  68. Anonymous Coward
    Thumb Down

    * jaw hits floor *

    I am shocked at the BBC's behaviour. It is inexcusable. Not only that, I am shocked at the lack of respect and even basic knowledge most of the public seem to have on copyright. People on an IT website at that!

    Here's an idea: If you don't KNOW what FLICKR is, do not COMMENT on it. Flickr CLEARLY states the level of copyright right beside the images and has a method in place to try and stop people saving images from the site. Just because you can see them online and take them easily does not make it a free-for-all. It is akin to photos being displayed in a gallery. They are there for you to look at, to enjoy, and perhaps to advertise and attract interest in a sale of the photo.

    Unless copyright is freely given up and noted as such, it exists on all images produced. This is a basic fact that most people should know. If you don't know that by now then I don't know what you spend your time doing, but my guess is practicing your ignorance and breaking lots of laws. You might not think it's a big deal. But a big company ignoring rules and taking from the little man in the street, hoping he won't notice, and knowing there's not much he can do to get back at them, is exactly the kind of behaviour you ought to be appalled and outraged at!

    This image belonged to the person who created it. If he wants to sell it or use it for a specific purpose it is now useless. Even if he does make a sale or use it for anything in future they have taken his original, personal work and used it as part of their programme, linking it forever to a piece of background to boring news. The artwork that he took the time and effort to go out and make personally, for a specific reason has been snatched by someone else without thought and used without his permission or even knowledge.

    (I can understand saving nice photos to your computer for your own enjoyment, which is still technically illegal but it is QUITE another thing to take it upon yourself to print these images and use them for something. If you saved a bunch of images online and don't know who the owners are - that is too bad. You may NOT use them unless you can find out the copyright details. If you want a photo, go out and take your own.) The BBC could have at least ASKED for his permission to use the photo and I'm sure he would have been flattered and not requested any fee. An artist has the right to control how their work is used. If you don't undestand how the internet works I suggest you log off before you get yourself into trouble.

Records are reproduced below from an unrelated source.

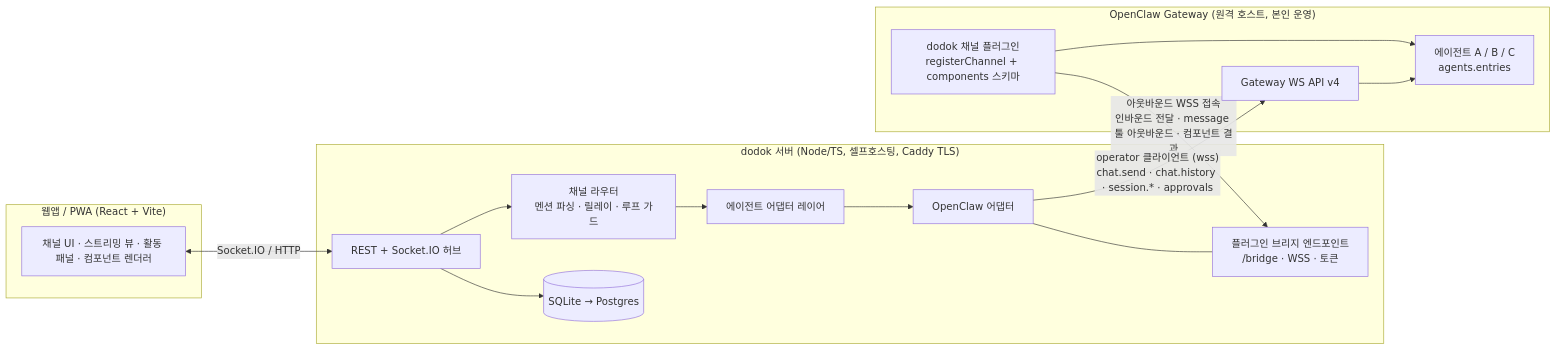
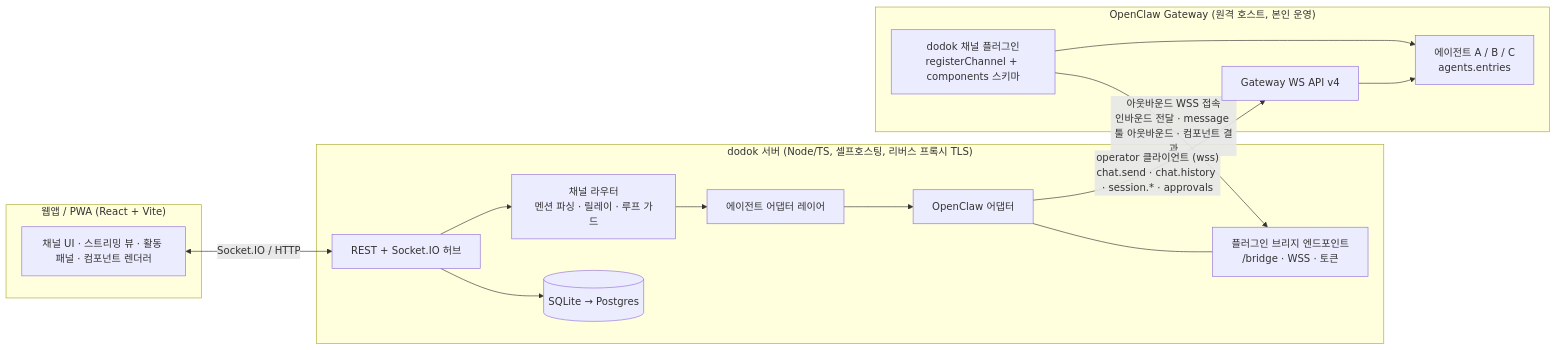
One commit to jang2162/dodok.chat changed the diagram in docs/guides/plan.md. Above: the diagram before and after it, drawn with Mermaid. The commit also changed other lines of this file and 22 other files, not shown here.

````diff
--- a/docs/guides/plan.md
+++ b/docs/guides/plan.md
@@ -167,30 +167,30 @@
 ```mermaid
 flowchart LR
   subgraph Client["웹앱 / PWA (React + Vite)"]
     UI[채널 UI · 스트리밍 뷰 · 활동 패널 · 컴포넌트 렌더러]
   end
 
-  subgraph Server["dodok 서버 (Node/TS, 셀프호스팅, Caddy TLS)"]
+  subgraph Server["dodok 서버 (Node/TS, 셀프호스팅, 리버스 프록시 TLS)"]
     API[REST + Socket.IO 허브]
     Router[채널 라우터<br/>멘션 파싱 · 릴레이 · 루프 가드]
     Adapters[에이전트 어댑터 레이어]
     OCAdapter[OpenClaw 어댑터]
     Bridge[플러그인 브리지 엔드포인트<br/>/bridge · WSS · 토큰]
     DB[(SQLite → Postgres)]
   end
 
   subgraph OpenClaw["OpenClaw Gateway (원격 호스트, 본인 운영)"]
     Plugin[dodok 채널 플러그인<br/>registerChannel + components 스키마]
     Agents[에이전트 A / B / C<br/>agents.entries]
     WS[Gateway WS API v4]
   end
 
   UI <-- "Socket.IO / HTTP" --> API
   API --> Router --> Adapters --> OCAdapter
   OCAdapter --- Bridge
   Plugin -- "아웃바운드 WSS 접속<br/>인바운드 전달 · message 툴 아웃바운드 · 컴포넌트 결과" --> Bridge
   Plugin --> Agents
   OCAdapter -- "operator 클라이언트 (wss)<br/>chat.send · chat.history · session.* · approvals" --> WS
   WS --> Agents
   API --> DB
 ```
````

    Copyright is there for a reason. There is NO WAY anyone at the BBC did not know what they were doing was wrong, and if they genuinely didn't..again...too bad. You don't get away with breaking the law because you claim it was an innocent mistake and you didn't know it was illegal.

  69. Anonymous Coward


    can he prove he took the picture? Just because he uploaded it to Flikr doesnt automaticly mean he actually went out and took the picture surely?

This topic is closed for new posts.

Other stories you might like